Excerpts from a dataset:

+ + + + +

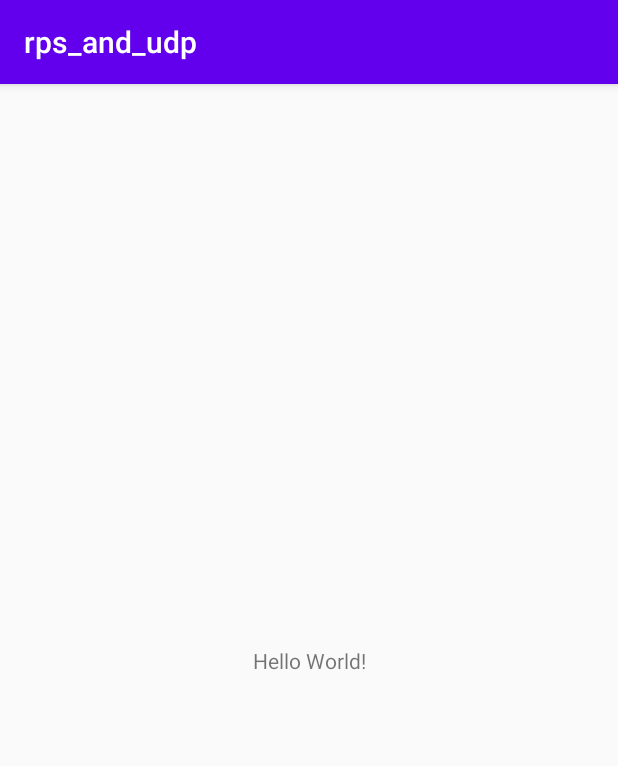
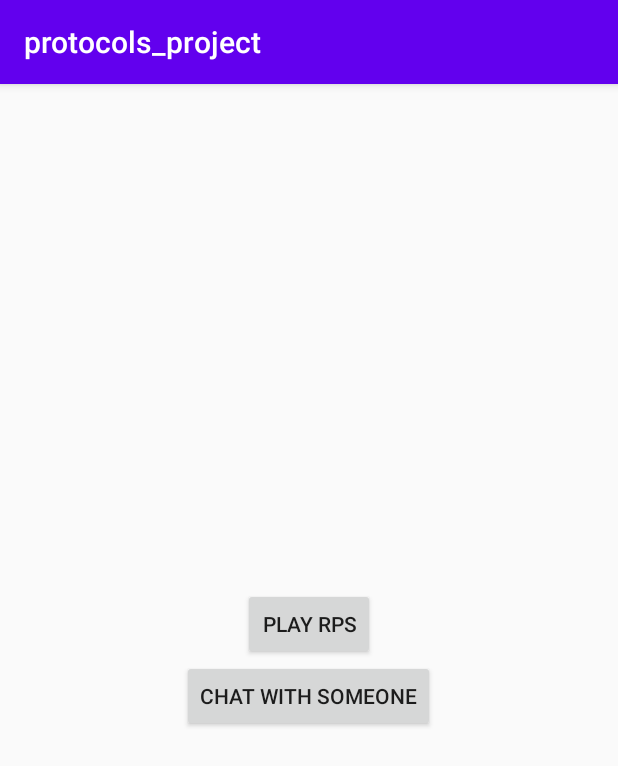
Before and after one commit to clintonbf/rps_and_udp, an Android app: the screen it shows after launch (MainActivity), on a phone screen of 412 x 824 dp. Shown: the top 766 px of the screen. Run offline under Robolectric (Android 15) with nearby library versions, the phone set to English and light mode, and no system bars.

Commit message:
restored state from other (defunct) project

```diff
--- a/app/src/main/AndroidManifest.xml
+++ b/app/src/main/AndroidManifest.xml
@@ -1,6 +1,8 @@
 <?xml version="1.0" encoding="utf-8"?>
 <manifest xmlns:android="http://schemas.android.com/apk/res/android"
     package="ca.bcit.rps_and_udp">
+
+    <uses-permission android:name="android.permission.INTERNET" />
 
     <application
         android:allowBackup="true"
@@ -9,6 +11,7 @@
         android:roundIcon="@mipmap/ic_launcher_round"
         android:supportsRtl="true"
         android:theme="@style/AppTheme">
+        <activity android:name=".RPS"></activity>
         <activity android:name=".MainActivity">
             <intent-filter>
                 <action android:name="android.intent.action.MAIN" />
--- a/app/src/main/java/ca/bcit/rps_and_udp/MainActivity.java
+++ b/app/src/main/java/ca/bcit/rps_and_udp/MainActivity.java
@@ -2,7 +2,12 @@ package ca.bcit.rps_and_udp;
 
 import androidx.appcompat.app.AppCompatActivity;
 
+import android.content.Intent;
 import android.os.Bundle;
+import android.view.View;
+import android.widget.Button;
+import android.view.View.OnClickListener;
+
 
 public class MainActivity extends AppCompatActivity {
 
@@ -10,5 +15,23 @@ public class MainActivity extends AppCompatActivity {
     protected void onCreate(Bundle savedInstanceState) {
         super.onCreate(savedInstanceState);
         setContentView(R.layout.activity_main);
+
+        final Button goToRPS = (Button) findViewById(R.id.rps_start_btn);
+        goToRPS.setOnClickListener(new OnClickListener() {
+            @Override
+            public void onClick(View v) {
+                Intent i = new Intent(getApplicationContext(), RPS.class);
+                startActivity(i);
+            }
+        });
+
+        final Button goToChat = (Button) findViewById(R.id.chat_start_btn);
+        goToChat.setOnClickListener(new OnClickListener() {
+            @Override
+            public void onClick(View v) {
+//                Intent i = new Intent(getApplicationContext(), Chat.class);
+//                startActivity(i);
+            }
+        });
     }
 }
--- a/app/src/main/res/layout/activity_main.xml
+++ b/app/src/main/res/layout/activity_main.xml
@@ -1,18 +1,24 @@
 <?xml version="1.0" encoding="utf-8"?>
-<androidx.constraintlayout.widget.ConstraintLayout xmlns:android="http://schemas.android.com/apk/res/android"
+<LinearLayout xmlns:android="http://schemas.android.com/apk/res/android"
     xmlns:app="http://schemas.android.com/apk/res-auto"
     xmlns:tools="http://schemas.android.com/tools"
     android:layout_width="match_parent"
     android:layout_height="match_parent"
-    tools:context=".MainActivity">
+    tools:context=".MainActivity"
+    android:orientation="vertical"
+    android:gravity="center">
 
-    <TextView
+    <Button
         android:layout_width="wrap_content"
         android:layout_height="wrap_content"
-        android:text="Hello World!"
-        app:layout_constraintBottom_toBottomOf="parent"
-        app:layout_constraintLeft_toLeftOf="parent"
-        app:layout_constraintRight_toRightOf="parent"
-        app:layout_constraintTop_toTopOf="parent" />
+        android:text="@string/go_to_rps"
+        android:id="@+id/rps_start_btn"/>
 
-</androidx.constraintlayout.widget.ConstraintLayout>
+    <Button
+        android:layout_width="wrap_content"
+        android:layout_height="wrap_content"
+        android:text="@string/go_to_chat"
+        android:id="@+id/chat_start_btn"/>
+
+
+</LinearLayout>
--- a/app/src/main/res/values/strings.xml
+++ b/app/src/main/res/values/strings.xml
@@ -1,3 +1,11 @@
 <resources>
-    <string name="app_name">rps_and_udp</string>
+    <string name="app_name">protocols_project</string>
+
+
+    <string name="go_to_rps">Play RPS</string>
+    <string name="go_to_chat">Chat with someone</string>
+    <string name="connect_to_server">Connect to Server</string>
+    <string name="scissors">Scissors</string>
+    <string name="rock">Rock</string>
+    <string name="paper">Paper</string>
 </resources>
```
Also changed, not shown: app/src/main/java/ca/bcit/rps_and_udp/Environment.java (added, +9 -0 lines), app/src/main/java/ca/bcit/rps_and_udp/GameData.java (added, +16 -0 lines), app/src/main/java/ca/bcit/rps_and_udp/RPS.java (added, +185 -0 lines), app/src/main/res/layout/activity_r_p_s.xml (added, +51 -0 lines).
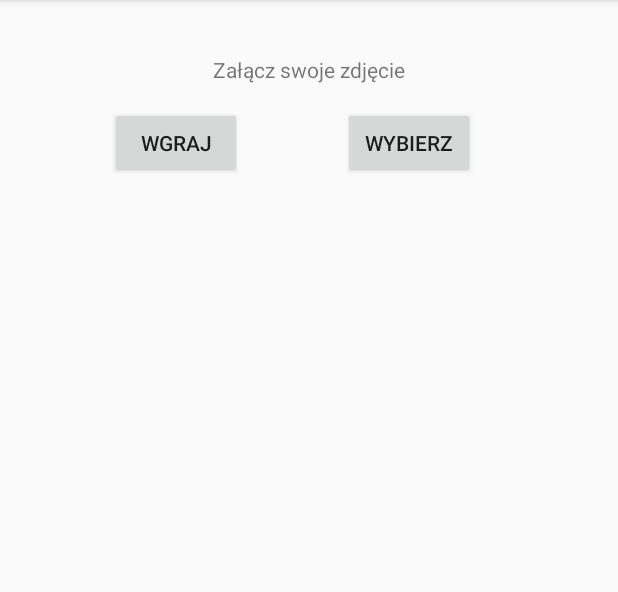
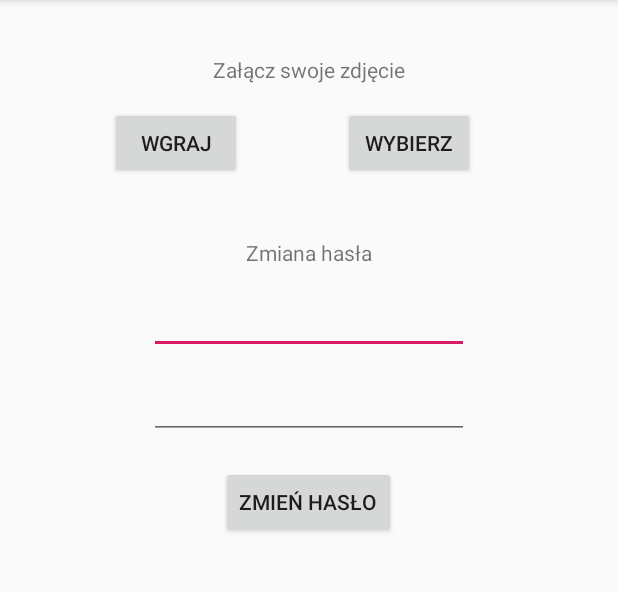
Before and after one commit to mateusz-latkowski/Indeks, an Android app: the Settings screen opened directly, with no data from a screen before it, on a phone screen of 412 x 824 dp, the part 84-676 px from its top. Run offline under Robolectric (Android 15) with nearby library versions, the phone set to English and light mode, and no system bars; our stand-ins replace Firebase (no records; nobody signed in at launch, a user with empty details on screens opened directly).

Commit message:
User can change password in Setting Activity.

```diff
--- a/app/src/main/java/com/example/indeks/Settings.java
+++ b/app/src/main/java/com/example/indeks/Settings.java
@@ -15,11 +15,14 @@ import android.view.MenuItem;
 import android.view.View;
 import android.webkit.MimeTypeMap;
 import android.widget.Button;
+import android.widget.EditText;
 import android.widget.Toast;
 
 
+import com.google.android.gms.tasks.OnCompleteListener;
 import com.google.android.gms.tasks.OnFailureListener;
 import com.google.android.gms.tasks.OnSuccessListener;
+import com.google.android.gms.tasks.Task;
 import com.google.firebase.auth.FirebaseAuth;
 import com.google.firebase.auth.FirebaseUser;
 import com.google.firebase.database.DatabaseReference;
@@ -34,15 +37,19 @@ import java.io.IOException;
 public class Settings extends AppCompatActivity {
 
     private DatabaseReference databaseReference;
+    private StorageReference storageReference;
+    private FirebaseUser user;
 
     private Button buttonUpload;
     private Button buttonChoose;
+    private Button buttonChangePassword;
+
+    private EditText newPassword;
+    private EditText newPassword2;
+
     private Uri imageURI;
 
     private static final int PICK_IMAGE_REQUEST = 71;
-
-    private StorageReference storageReference;
-
 
     @Override
     protected void onCreate(Bundle savedInstanceState) {
@@ -51,7 +58,7 @@ public class Settings extends AppCompatActivity {
 
         getSupportActionBar().setDisplayHomeAsUpEnabled(true);
 
-        FirebaseUser user = FirebaseAuth.getInstance().getCurrentUser();
+        user = FirebaseAuth.getInstance().getCurrentUser();
         String userID = user.getUid();
 
         storageReference = FirebaseStorage.getInstance().getReference("Images");
@@ -59,14 +66,20 @@ public class Settings extends AppCompatActivity {
 
         buttonUpload = (Button) findViewById(R.id.buttonImageUpload);
         buttonChoose = (Button) findViewById(R.id.buttonImageChoose);
+        buttonChangePassword = (Button) findViewById(R.id.buttonChangePassword);
 
+        buttonChangePassword.setOnClickListener(new View.OnClickListener() {
+            @Override
+            public void onClick(View v) {
+                changePassword();
+            }
+        });
         buttonChoose.setOnClickListener(new View.OnClickListener() {
             @Override
             public void onClick(View v) {
                 FileChooser();
             }
         });
-
         buttonUpload.setOnClickListener(new View.OnClickListener() {
             @Override
             public void onClick(View v) {
@@ -75,18 +88,29 @@ public class Settings extends AppCompatActivity {
         });
     }
 
-    @Override
-    public boolean onOptionsItemSelected(@NonNull MenuItem item) {
-        switch (item.getItemId()) {
-            case android.R.id.home:
-                finish();
-                return true;
+    private void changePassword() {
+        newPassword = (EditText) findViewById(R.id.editTextNewPassword);
+        newPassword2 = (EditText) findViewById(R.id.editTextNewPassword2);
+
+        final String newPass = newPassword.getText().toString().trim();
+        final String newPass2 = newPassword2.getText().toString().trim();
+
+        if (newPass.isEmpty() || newPass2.isEmpty()) {
+            Toast.makeText(Settings.this, "Wypełnij wszystkie pola!", Toast.LENGTH_SHORT).show(); }
+        if (!newPass.equals(newPass2)) {
+            Toast.makeText(Settings.this, "Podane hasła różnią się!", Toast.LENGTH_SHORT).show();
+        } else {
+            user.updatePassword(newPass).addOnCompleteListener(new OnCompleteListener<Void>() {
+                @Override
+                public void onComplete(@NonNull Task<Void> task) {
+                    if (task.isSuccessful()) {
+                        Toast.makeText(Settings.this, "Hasło zostało zmienione!", Toast.LENGTH_SHORT).show();
+                        newPassword.setText("");
+                        newPassword2.setText("");
+                    }
+                }
+            });
         }
-        return super.onOptionsItemSelected(item);
-    }
-
-    public boolean OnCreateOptionsMenu(Menu menu) {
-        return true;
     }
 
     private void FileChooser() {
@@ -148,4 +172,18 @@ public class Settings extends AppCompatActivity {
 
         }
     }
+
+    @Override
+    public boolean onOptionsItemSelected(@NonNull MenuItem item) {
+        switch (item.getItemId()) {
+            case android.R.id.home:
+                finish();
+                return true;
+        }
+        return super.onOptionsItemSelected(item);
+    }
+
+    public boolean OnCreateOptionsMenu(Menu menu) {
+        return true;
+    }
 }
--- a/app/src/main/res/layout/activity_settings.xml
+++ b/app/src/main/res/layout/activity_settings.xml
@@ -5,6 +5,17 @@
     android:layout_width="match_parent"
     android:layout_height="match_parent"
     tools:context=".Settings">
+
+    <TextView
+        android:id="@+id/textView"
+        android:layout_width="wrap_content"
+        android:layout_height="wrap_content"
+        android:text="@string/photo"
+        app:layout_constraintBottom_toBottomOf="parent"
+        app:layout_constraintEnd_toEndOf="parent"
+        app:layout_constraintStart_toStartOf="parent"
+        app:layout_constraintTop_toTopOf="parent"
+        app:layout_constraintVertical_bias="0.049" />
 
     <Button
         android:id="@+id/buttonImageUpload"
@@ -31,14 +42,54 @@
         app:layout_constraintVertical_bias="0.099" />
 
     <TextView
-        android:id="@+id/textView"
+        android:id="@+id/textView2"
         android:layout_width="wrap_content"
         android:layout_height="wrap_content"
-        android:text="@string/photo"
+        android:text="@string/changePassword"
         app:layout_constraintBottom_toBottomOf="parent"
         app:layout_constraintEnd_toEndOf="parent"
         app:layout_constraintStart_toStartOf="parent"
         app:layout_constraintTop_toTopOf="parent"
-        app:layout_constraintVertical_bias="0.049" />
+        app:layout_constraintVertical_bias="0.212" />
+
+    <EditText
+        android:id="@+id/editTextNewPassword"
+        android:layout_width="wrap_content"
+        android:layout_height="wrap_content"
+        android:ems="10"
+        android:importantForAutofill="no"
+        android:inputType="textPassword"
+        app:layout_constraintBottom_toBottomOf="parent"
+        app:layout_constraintEnd_toEndOf="parent"
+        app:layout_constraintStart_toStartOf="parent"
+        app:layout_constraintTop_toBottomOf="@+id/textView2"
+        app:layout_constraintVertical_bias="0.023"
+        tools:ignore="LabelFor" />
+
+    <EditText
+        android:id="@+id/editTextNewPassword2"
+        android:layout_width="wrap_content"
+        android:layout_height="wrap_content"
+        android:ems="10"
+        android:importantForAutofill="no"
+        android:inputType="textPassword"
+        app:layout_constraintBottom_toBottomOf="parent"
+        app:layout_constraintEnd_toEndOf="parent"
+        app:layout_constraintStart_toStartOf="parent"
+        app:layout_constraintTop_toBottomOf="@+id/textView2"
+        app:layout_constraintVertical_bias="0.127"
+        tools:ignore="LabelFor" />
+
+    <Button
+        android:id="@+id/buttonChangePassword"
+        android:layout_width="wrap_content"
+        android:layout_height="wrap_content"
+        android:text="@string/buttonChangePassword"
+        app:layout_constraintBottom_toBottomOf="parent"
+        app:layout_constraintEnd_toEndOf="parent"
+        app:layout_constraintHorizontal_bias="0.498"
+        app:layout_constraintStart_toStartOf="parent"
+        app:layout_constraintTop_toBottomOf="@+id/editTextNewPassword2"
+        app:layout_constraintVertical_bias="0.042" />
 
 </androidx.constraintlayout.widget.ConstraintLayout>
--- a/app/src/main/res/values/strings.xml
+++ b/app/src/main/res/values/strings.xml
@@ -86,6 +86,11 @@
 
     // Settings
     <string name="photo">Załącz swoje zdjęcie</string>
+    <string name="changePassword">Zmiana hasła</string>
+    <string name="currentPassword">Obecne hasło</string>
+    <string name="newPassword">Nowe hasło</string>
+    <string name="newPassword2">Powtórz nowe hasło</string>
+    <string name="buttonChangePassword">Zmień hasło</string>
 
     // SendEmail
     <string name="recipient">lalta96@gmail.com</string>
```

+ + + + +

Task details:
Search the records for the word "constraintlayout" and copy every line where it occurs.

Solution to this problem:
-<androidx.constraintlayout.widget.ConstraintLayout xmlns:android="http://schemas.android.com/apk/res/android"
-</androidx.constraintlayout.widget.ConstraintLayout>
 </androidx.constraintlayout.widget.ConstraintLayout>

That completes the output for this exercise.